PROBLEM DESCRIPTION: The entries that follow need to be returned without any alteration.

Items from a dataset:
▬▬▬
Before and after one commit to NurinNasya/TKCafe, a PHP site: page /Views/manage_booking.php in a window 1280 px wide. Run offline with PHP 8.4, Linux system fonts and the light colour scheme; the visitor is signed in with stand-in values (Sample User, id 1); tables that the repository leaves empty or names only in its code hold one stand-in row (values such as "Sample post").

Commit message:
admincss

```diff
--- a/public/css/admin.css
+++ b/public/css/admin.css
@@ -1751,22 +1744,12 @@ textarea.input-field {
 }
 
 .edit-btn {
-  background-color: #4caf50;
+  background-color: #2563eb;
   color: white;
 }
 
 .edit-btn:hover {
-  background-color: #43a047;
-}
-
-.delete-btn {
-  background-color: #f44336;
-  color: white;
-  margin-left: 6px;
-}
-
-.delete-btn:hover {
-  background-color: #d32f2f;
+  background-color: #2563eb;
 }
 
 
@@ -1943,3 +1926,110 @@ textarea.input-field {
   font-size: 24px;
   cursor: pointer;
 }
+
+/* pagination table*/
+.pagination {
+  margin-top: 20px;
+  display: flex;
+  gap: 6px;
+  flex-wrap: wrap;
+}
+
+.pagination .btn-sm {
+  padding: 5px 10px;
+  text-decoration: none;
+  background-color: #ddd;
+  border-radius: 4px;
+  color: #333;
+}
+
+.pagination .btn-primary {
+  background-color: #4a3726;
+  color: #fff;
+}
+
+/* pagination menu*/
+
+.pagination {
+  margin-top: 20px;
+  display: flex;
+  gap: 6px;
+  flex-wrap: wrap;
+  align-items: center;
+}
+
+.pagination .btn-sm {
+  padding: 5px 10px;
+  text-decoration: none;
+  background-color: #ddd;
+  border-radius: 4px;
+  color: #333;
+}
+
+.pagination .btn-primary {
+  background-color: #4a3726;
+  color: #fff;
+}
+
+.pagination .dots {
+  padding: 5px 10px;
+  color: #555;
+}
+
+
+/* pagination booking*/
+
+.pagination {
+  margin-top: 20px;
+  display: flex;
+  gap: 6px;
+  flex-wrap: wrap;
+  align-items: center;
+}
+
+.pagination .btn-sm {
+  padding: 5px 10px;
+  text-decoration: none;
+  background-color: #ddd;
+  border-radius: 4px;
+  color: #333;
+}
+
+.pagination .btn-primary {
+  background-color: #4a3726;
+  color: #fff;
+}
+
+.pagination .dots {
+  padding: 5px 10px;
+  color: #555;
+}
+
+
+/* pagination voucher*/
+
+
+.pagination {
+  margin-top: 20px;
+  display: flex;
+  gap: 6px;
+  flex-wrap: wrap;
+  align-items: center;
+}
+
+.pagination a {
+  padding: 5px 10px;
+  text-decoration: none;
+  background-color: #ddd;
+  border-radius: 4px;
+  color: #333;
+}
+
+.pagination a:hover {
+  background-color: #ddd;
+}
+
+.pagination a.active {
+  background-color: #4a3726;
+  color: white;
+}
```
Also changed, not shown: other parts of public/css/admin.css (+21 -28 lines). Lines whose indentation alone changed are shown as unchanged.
▬▬▬
RESULT OF THE TASK:
Before and after one commit to NurinNasya/TKCafe, a PHP site: page /Views/manage_booking.php in a window 1280 px wide. Run offline with PHP 8.4, Linux system fonts and the light colour scheme; the visitor is signed in with stand-in values (Sample User, id 1); tables that the repository leaves empty or names only in its code hold one stand-in row (values such as "Sample post").

Commit message:
admincss

```diff
--- a/public/css/admin.css
+++ b/public/css/admin.css
@@ -1751,22 +1744,12 @@ textarea.input-field {
 }
 
 .edit-btn {
-  background-color: #4caf50;
+  background-color: #2563eb;
   color: white;
 }
 
 .edit-btn:hover {
-  background-color: #43a047;
-}
-
-.delete-btn {
-  background-color: #f44336;
-  color: white;
-  margin-left: 6px;
-}
-
-.delete-btn:hover {
-  background-color: #d32f2f;
+  background-color: #2563eb;
 }
 
 
@@ -1943,3 +1926,110 @@ textarea.input-field {
   font-size: 24px;
   cursor: pointer;
 }
+
+/* pagination table*/
+.pagination {
+  margin-top: 20px;
+  display: flex;
+  gap: 6px;
+  flex-wrap: wrap;
+}
+
+.pagination .btn-sm {
+  padding: 5px 10px;
+  text-decoration: none;
+  background-color: #ddd;
+  border-radius: 4px;
+  color: #333;
+}
+
+.pagination .btn-primary {
+  background-color: #4a3726;
+  color: #fff;
+}
+
+/* pagination menu*/
+
+.pagination {
+  margin-top: 20px;
+  display: flex;
+  gap: 6px;
+  flex-wrap: wrap;
+  align-items: center;
+}
+
+.pagination .btn-sm {
+  padding: 5px 10px;
+  text-decoration: none;
+  background-color: #ddd;
+  border-radius: 4px;
+  color: #333;
+}
+
+.pagination .btn-primary {
+  background-color: #4a3726;
+  color: #fff;
+}
+
+.pagination .dots {
+  padding: 5px 10px;
+  color: #555;
+}
+
+
+/* pagination booking*/
+
+.pagination {
+  margin-top: 20px;
+  display: flex;
+  gap: 6px;
+  flex-wrap: wrap;
+  align-items: center;
+}
+
+.pagination .btn-sm {
+  padding: 5px 10px;
+  text-decoration: none;
+  background-color: #ddd;
+  border-radius: 4px;
+  color: #333;
+}
+
+.pagination .btn-primary {
+  background-color: #4a3726;
+  color: #fff;
+}
+
+.pagination .dots {
+  padding: 5px 10px;
+  color: #555;
+}
+
+
+/* pagination voucher*/
+
+
+.pagination {
+  margin-top: 20px;
+  display: flex;
+  gap: 6px;
+  flex-wrap: wrap;
+  align-items: center;
+}
+
+.pagination a {
+  padding: 5px 10px;
+  text-decoration: none;
+  background-color: #ddd;
+  border-radius: 4px;
+  color: #333;
+}
+
+.pagination a:hover {
+  background-color: #ddd;
+}
+
+.pagination a.active {
+  background-color: #4a3726;
+  color: white;
+}
```
Also changed, not shown: other parts of public/css/admin.css (+21 -28 lines). Lines whose indentation alone changed are shown as unchanged.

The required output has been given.